Microsoft spinoff Wallop launches test
Posted 9/26/2006 11:02 AM ET
The company, which aims to compete with established brands like MySpace and Facebook, plans to sell graphics and other features people can use to decorate their personal profile pages.
Wallop says the plan to charge users for the decorations will supplant the advertising that supports many such free sites. The add-ons will initially cost somewhere between 99 cents and $4, said Karl Jacob, the San Francisco company's chief executive. The company will offer some elements for free.
People will only be able to sign up for the service if an existing member invites them, an approach Facebook is about to abandon.
Wallop has its origins in a Microsoft research project that goes back several years. In the interim, News Corp.'s MySpace has emerged as a market leader in the now-hot field of forging and maintaining friendships online.
MySpace already lets users customize pages for free, though users typically have to find HTML code elsewhere to post into their profiles. Some visitors have complained that flashy icons and colorful lettering in such customized profiles can make them difficult to read.
Wallop, the social network where you pay for pretty
The "important" social network I mentioned in my post about Piczo is launching at DemoFall on Tuesday, and going into limited beta tonight. It's called Wallop. A lot of Wallop was developed inside Microsoft, but it's been spun out into a separate, venture-funded company, the thinking being that the small company will be able to do more with it, and more quickly, than Microsoft could. That's no lie: According to Wallop CEO Karl Jacob, Microsoft spent four years developing Wallop without actually releasing it to the public.

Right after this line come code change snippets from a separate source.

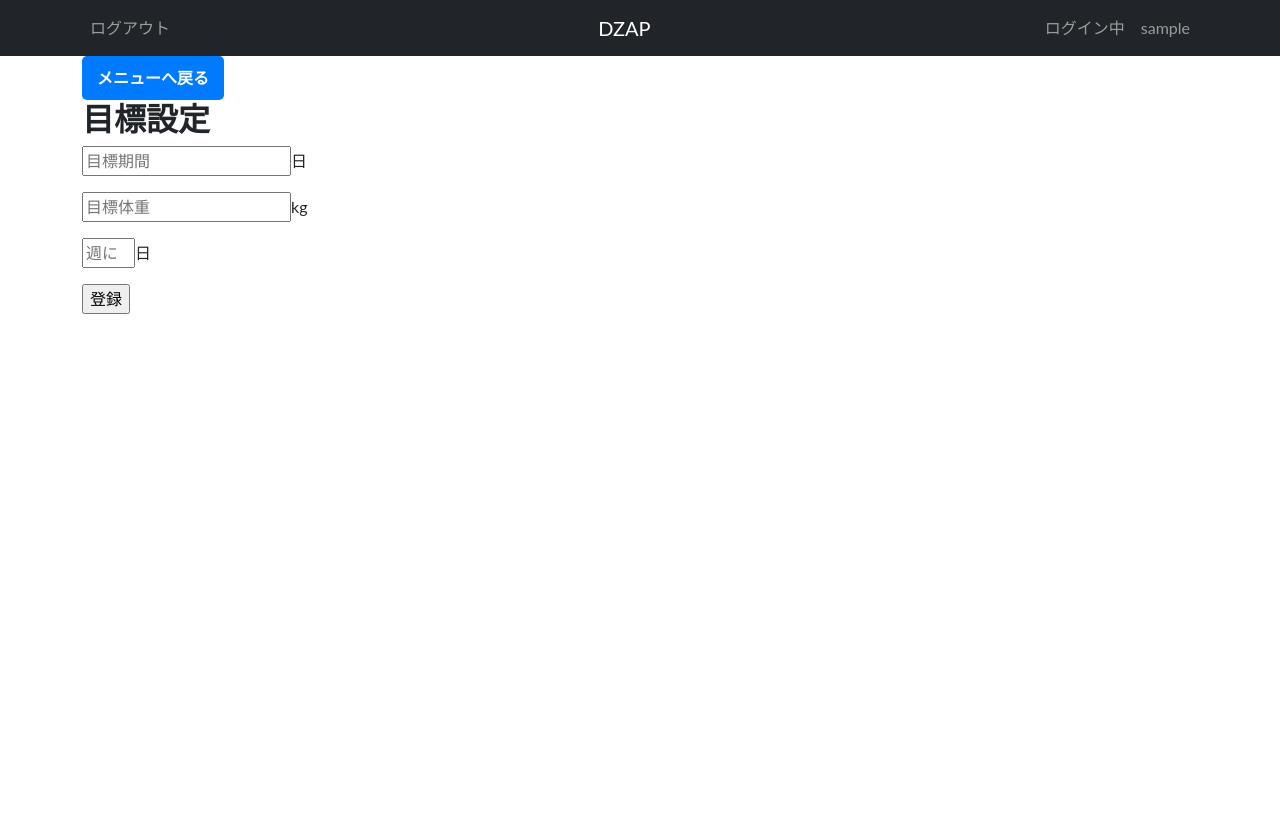
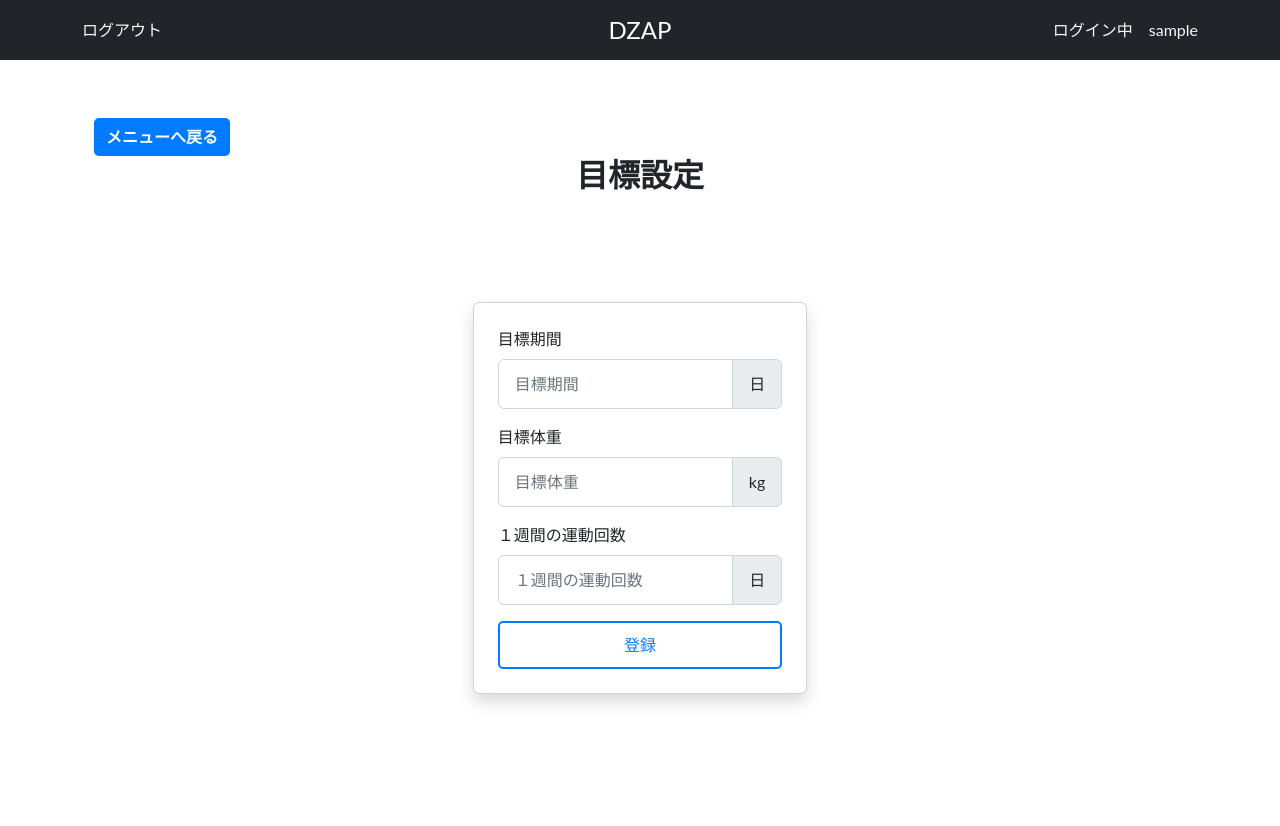
Before and after one commit to TabataMasahito/Dteam, a Flask app: page /goalsetting in a window 1280 px wide. Before the commit the page ends 314 px from the top, so only its background shows below. Run offline with Flask 3, Linux system fonts and the light colour scheme; the visitor is signed in with stand-in values (Sample User, id 1); parts of the project's set-up code (start-up, migrations or seed data) failed here and were passed over; some libraries are stand-ins or nearby versions.

```diff
--- a/apps/exercise/forms.py
+++ b/apps/exercise/forms.py
@@ -8,7 +8,7 @@ class ModeSelectForm(FlaskForm):
         ('筋トレ', '筋トレモード'),
         ('ダイエット', 'ダイエットモード'),
         ('健康維持', '健康維持モード')
-    ], validators=[DataRequired('モードを選択してください。')
+    ], validators=[DataRequired('この項目は必須です')
     ])
     submit = SubmitField('次へ')
 
@@ -16,20 +16,20 @@ class GoolSettingForm(FlaskForm):
     period = IntegerField(
         "期間",
         validators=[
-            DataRequired(message="すべての項目を入力してください")
+            DataRequired(message="この項目は必須です。")
         ]
     )
     goalweight = FloatField(
         "目標体重",
         validators=[
-            DataRequired(message="体重は必須です。"),
+            DataRequired(message="この項目は必須です。"),
             NumberRange(1,150,message="正しい数字を入力してください。")
         ]
     )
     numberexercisesweek = IntegerField(
         "週の運動回数",
         validators=[
-            DataRequired(message="体重は必須です。"),
+            DataRequired(message="この項目は必須です。"),
             NumberRange(1,7,message="正しい数字を入力してください。")
         ]
 
--- a/apps/exercise/templates/exercise/base.html
+++ b/apps/exercise/templates/exercise/base.html
@@ -1,4 +1,3 @@
-<!-- 田端将人 -->
 <!DOCTYPE html>
 <html lang="ja">
 <head>
@@ -7,47 +6,38 @@
     <link rel="stylesheet" href="{{ url_for('static', filename='css/bootstrap.min.css') }}" />
     <link rel="stylesheet" href="{{ url_for('static', filename='css/style.css') }}" />
 </head>
- <!-- ナビゲーションバーを作成する -->
+<body>
+    <!-- ナビゲーションバー -->
     <nav class="navbar navbar-expand-lg navbar-dark bg-dark">
-    <div class="container">
+        <div class="container d-flex justify-content-between align-items-center">
+            <!-- 左側のリンク -->
+            <div class="d-flex align-items-center">
+                {% if current_user.is_authenticated %}
+                <a href="{{ url_for('auth.logout') }}" class="nav-link text-light">ログアウト</a>
+                {% endif %}
+            </div>
 
-        <!-- 左側のリンク -->
-        <ul class="navbar-nav mr-auto">
-            {% if current_user.is_authenticated %}
-            <li class="nav-item">
-                <a href="{{ url_for('auth.logout') }}" class="nav-link">ログアウト</a>
-            </li>
-            {% endif %}
-        </ul>
-
-        <a class="navbar-brand" href="{{ url_for('exercise.index') }}">DZAP</a>
+            <!-- 中央のブランド -->
+            <a class="navbar-brand mx-auto position-absolute" href="{{ url_for('exercise.index') }}" style="left: 50%; transform: translateX(-50%);">
+                DZAP
+            </a>
 
             <!-- 右側のリンク -->
-        <ul class="navbar-nav">
+            <div class="d-flex align-items-center">
                 {% if current_user.is_authenticated %}
-            <li class="nav-item">
-                <a class="nav-link">ログイン中</a>
-            </li>
-            <li class="nav-item">
-                <span class="nav-link">{{ current_user.username }}</span>
-            </li>
+                <span class="nav-link text-light">ログイン中　</span>
+                <span class="nav-link text-light">{{ current_user.username }}</span>
                 {% else %}
-            <li class="nav-item">
-                <a class="nav-link" href="{{ url_for('auth.signup') }}">新規登録</a>
-            </li>
-            <li class="nav-item">
-                <a class="nav-link" href="{{ url_for('auth.login') }}">ログイン</a>
-            </li>
+                <a href="{{ url_for('auth.signup') }}" class="nav-link text-light">新規登録</a>
+                <a href="{{ url_for('auth.login') }}" class="nav-link text-light">ログイン</a>
                 {% endif %}
-        </ul>
+            </div>
         </div>
     </nav>
 
-
-<!-- block contentをsection class="container"で囲む -->
+    <!-- コンテンツセクション -->
     <section class="container">
         {% block content %}{% endblock %}
     </section>
 </body>
-
 </html>
--- a/apps/exercise/templates/exercise/goal_setting.html
+++ b/apps/exercise/templates/exercise/goal_setting.html
@@ -2,31 +2,58 @@
 {% extends "exercise/base.html" %}
 {% block title %}目標設定{% endblock %}
 {% block content %}
+<div class="container my-5">
     <a class="menu-btn" href="{{ url_for('exercise.index') }}">メニューへ戻る</a>
+    <header class="text-center mb-4">
         <h2>目標設定</h2>
-<form action="{{ url_for('exercise.goal_setting') }}" method="POST" novalidate="novalidate">
+    </header>
+    <section>
+    <div class="goal_setting">
+        <form action="{{ url_for('exercise.goal_setting') }}" method="POST" novalidate="novalidate" class="card p-4 shadow">
             {{ form.csrf_token }}
-    <p>
-    {{ form.period(placeholder="目標期間") }}日
-    </p>
+
+            <!-- 目標期間 -->
+            <div class="mb-3">
+                <label for="form-period" class="form-label">目標期間</label>
+                <div class="input-group">
+                    {{ form.period(id="form-period", class="form-control", placeholder="目標期間") }}
+                    <span class="input-group-text">日</span>
+                </div>
                 {% for error in form.period.errors %}
-    <span style="color: red;">{{ error }}</span>
+                <div class="text-danger small">{{ error }}</div>
                 {% endfor %}
+            </div>
 
-    <p>
-    {{ form.goalweight(placeholder="目標体重") }}kg
-    </p>
+            <!-- 目標体重 -->
+            <div class="mb-3">
+                <label for="form-goalweight" class="form-label">目標体重</label>
+                <div class="input-group">
+                    {{ form.goalweight(id="form-goalweight", class="form-control", placeholder="目標体重") }}
+                    <span class="input-group-text">kg</span>
+                </div>
                 {% for error in form.goalweight.errors %}
-    <span style="color: red;">{{ error }}</span>
+                <div class="text-danger small">{{ error }}</div>
                 {% endfor %}
+            </div>
 
-    <p>
-    {{ form.numberexercisesweek(placeholder="週に何日利用するか") }}日
-    </p>
+            <!-- 週の利用日数 -->
+            <div class="mb-3">
+                <label for="form-numberexercisesweek" class="form-label">１週間の運動回数</label>
+                <div class="input-group">
+                    {{ form.numberexercisesweek(id="form-numberexercisesweek", class="form-control", placeholder="１週間の運動回数") }}
+                    <span class="input-group-text">日</span>
+                </div>
                 {% for error in form.numberexercisesweek.errors %}
-    <span style="color: red;">{{ error }}</span>
+                <div class="text-danger small">{{ error }}</div>
                 {% endfor %}
+            </div>
 
-    <p>{{ form.submit() }}</p>
+            <!-- 送信ボタン -->
+            <div class="d-grid">
+                {{ form.submit(class="btn btn-primary btn-block") }}
+            </div>
         </form>
+    </div>
+    </section>
+</div>
 {% endblock %}
--- a/apps/static/css/style.css
+++ b/apps/static/css/style.css
@@ -42,8 +42,9 @@
 
 /* nav-link クラスのスタイル */
 .menu-btn {
+    margin-top: 10px;
     display: inline-block; /* ブロック要素にしてクリック範囲を広げる */
-    padding: 10px 15px;    /* 内側の余白を設定 */
+    padding: 7px 12px;    /* 内側の余白を設定 */
     color: #ffffff;        /* テキストの色 */
     background-color: #007bff; /* 背景色 */
     text-decoration: none; /* 下線を削除 */
@@ -59,6 +60,36 @@
     color: #f8f9fa;           /* テキストの色を変更 */
 }
 
-.navbar-brand {
-    margin-left: 50px;
+.navbar {
+    height: 60px; /* ナビゲーションバーの高さを固定 */
+    display: flex;
+    align-items: center; /* 垂直方向に中央揃え */
 }
+
+.navbar .navbar-brand {
+    font-size: 1.5rem; /* ロゴのサイズを調整 */
+    text-align: center; /* 中央揃えを補強 */
+}
+
+.modetitle{
+    margin-bottom: 30px;
+}
+
+.form-check-inline-mode{
+    font-size: 20px;
+    margin-bottom: 30px;
+
+
+}
+.errortext{
+    margin-top: 50px;
+    text-align: center;
+    font-size: large;
+
+}
+.goal_setting {
+    display: flex;
+    justify-content: center; /* 横方向に中央寄せ */
+    align-items: center;     /* 縦方向に中央寄せ */
+    min-height: 70vh;       /* ビューポート全体の高さ */
+}
```
Also changed, not shown: apps/auth/templates/auth/base.html (+19 -5 lines), apps/auth/templates/auth/createbody.html (+27 -12 lines), apps/exercise/templates/exercise/exercise_error.html (+5 -2 lines), apps/exercise/templates/exercise/exercise_menu_setting.html (+4 -4 lines), apps/exercise/templates/exercise/modeselect.html (+40 -16 lines), apps/exercise/templates/exercise/plan_setting_error.html (+6 -3 lines), apps/exercise/templates/exercise/weight_recode_error.html (+6 -3 lines). Lines whose indentation alone changed are shown as unchanged.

Wallop is different from other social networks in two important ways. First, it's all based on Flash (another reason it could never be a Microsoft product). That is both a blessing and a curse. Like Flash-based desktop suites DesktopTwo and Glide Effortless, it's beautiful. Pages look great, and the interface is much more inviting and interactive than on other HTML-based sites. There are some really gorgeous features, like a "radar" scope of your friends that brings the people you interact with the most closest to the center, while mere acquaintances are further away, and people you communicate with who are outside your network are farther still.
On the other hand, Wallop's Flash-based UI doesn't exactly follow standard interface protocols. It's not hard to use, but it's very different from other sites. It also doesn't work on cell phones. And forget about having a good experience if you have a slow network connection, like the one at the Demo hotel, where I'm writing this. Ouch.
The other big difference is the business model behind Wallop: If you can program in Flash or ActionScript, you can create widgets, or "mods," and sell them to other users; Wallop takes a cut of these transactions. For example, if somebody has a gizmo that automatically displays airfares to your hometown, you can't just pop it onto your Wallop page without buying it. You also can't use the growing library of HTML-based widgets like you can on a typical social net such as MySpace.
Will people pay for code to spruce up their Wallop pages? Certainly Jacobs is right that more people are expressing themselves through their online sites. He points to the growing ringtone market as proof that people will buy little bits of code to express themselves. And to the developing economies in virtual worlds like Second Life.
Wallop will have to be a lot better than other social networks before it becomes a place where people will pay to tart up their pages, but as I said, it's a beautiful site and it's built on a very clever model. I think it will work, although it's also likely that other widget marketplaces will develop soon (see Widgetbox) and I doubt they will limit use of their widgets to single network, like Wallop does.
Social-networking Web site Wallop launched in beta on Tuesday, offering such features as paid interactive graphics to polish up a person's profile page.
Wallop, which started as a Microsoft research project four years ago and then was spun out as its own company, is the latest social networking site to debut. It will compete with such heavyweights as Friendster and MySpace.com.
Wallop operates as an invitation-only network and offers free profile customization that doesn't require a person to delve into HTML code. However, people can also pay for interactive graphics and features called "mods," created by Flash developers and designers.
With its revenue model based on the assumption that people will want to doll up their profiles, Wallop is forgoing advertising, including pop-up ads, on its site.
"After taking a long, hard look at social computing, it became clear that it is not simply about the technology, which has been limited and plagued with problems to date," Karl Jacob, Wallop's chief executive, said in a statement. "It’s about the trend of self-expression moving online."
Wallop also announced on Tuesday a $10 million second round of venture capital funding, led by Norwest Venture Partners. Previous investors Bay Partners and Consor Capital participated in the funding round as well.
Microsoft also holds an equity stake in Wallop, which came out of the software giant's IP Ventures Program and research department.
Wallop will show off its beta test version at this week's Demo Fall '06 conference in San Diego.